The third of the Jewish Bible’s three divisions is known as כְּתוּבִים (ke·tu·VIM, “Writings,” “Hagiographa”). The first letter in כְּתוּבִים (ke·tu·VIM), the כּ (kaf), is a new letter. It is pronounced like the “k” in “kite,” but is never silent like the “k” in “knit.” It is the eleventh letter of the Hebrew alphabet and its numerical value is 20. In the system of transliteration used in “Hebrew Nuggets,” the kaf is represented by “k.”
The singular form of כְּתוּבִים (ke·tu·VIM) is כָּתוּב (ka·TUV), which literally means “written” or “written down.” Derived from this is a second meaning that came into use around the time of Jesus: “a verse or saying from the Bible.”
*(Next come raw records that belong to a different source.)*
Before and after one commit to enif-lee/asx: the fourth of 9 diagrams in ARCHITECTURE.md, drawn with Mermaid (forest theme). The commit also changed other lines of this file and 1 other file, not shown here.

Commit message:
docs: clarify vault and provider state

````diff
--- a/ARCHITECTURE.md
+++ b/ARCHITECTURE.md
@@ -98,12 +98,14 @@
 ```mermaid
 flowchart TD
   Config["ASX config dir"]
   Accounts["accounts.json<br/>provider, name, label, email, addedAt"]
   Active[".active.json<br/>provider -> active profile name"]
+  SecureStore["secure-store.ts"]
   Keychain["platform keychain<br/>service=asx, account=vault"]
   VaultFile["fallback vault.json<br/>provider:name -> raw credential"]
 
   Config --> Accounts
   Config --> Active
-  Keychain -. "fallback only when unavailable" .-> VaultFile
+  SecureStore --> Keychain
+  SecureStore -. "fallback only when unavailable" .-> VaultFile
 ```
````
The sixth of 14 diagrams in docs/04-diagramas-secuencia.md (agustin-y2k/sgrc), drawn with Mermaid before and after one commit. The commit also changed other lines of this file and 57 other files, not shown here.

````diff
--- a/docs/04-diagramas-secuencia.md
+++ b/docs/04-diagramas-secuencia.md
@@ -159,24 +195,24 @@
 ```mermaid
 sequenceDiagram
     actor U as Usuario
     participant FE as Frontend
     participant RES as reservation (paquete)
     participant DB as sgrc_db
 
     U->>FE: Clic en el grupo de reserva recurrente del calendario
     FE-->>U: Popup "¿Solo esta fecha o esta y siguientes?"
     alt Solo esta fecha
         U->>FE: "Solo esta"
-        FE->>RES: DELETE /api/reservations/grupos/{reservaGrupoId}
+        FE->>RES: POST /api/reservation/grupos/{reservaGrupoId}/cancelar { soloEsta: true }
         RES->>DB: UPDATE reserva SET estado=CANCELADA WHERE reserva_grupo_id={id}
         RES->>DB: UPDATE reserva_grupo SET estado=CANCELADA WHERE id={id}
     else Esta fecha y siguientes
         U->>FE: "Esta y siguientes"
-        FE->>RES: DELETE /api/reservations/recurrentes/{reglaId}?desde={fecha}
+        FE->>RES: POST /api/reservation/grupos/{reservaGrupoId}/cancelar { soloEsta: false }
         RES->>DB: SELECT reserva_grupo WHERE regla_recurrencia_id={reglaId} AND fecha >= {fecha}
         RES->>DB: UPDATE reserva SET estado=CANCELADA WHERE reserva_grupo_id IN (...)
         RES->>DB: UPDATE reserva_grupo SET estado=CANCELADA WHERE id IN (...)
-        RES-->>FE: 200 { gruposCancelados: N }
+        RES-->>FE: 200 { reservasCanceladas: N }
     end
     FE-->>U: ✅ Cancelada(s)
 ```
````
For the transliteration system used in this series, click here.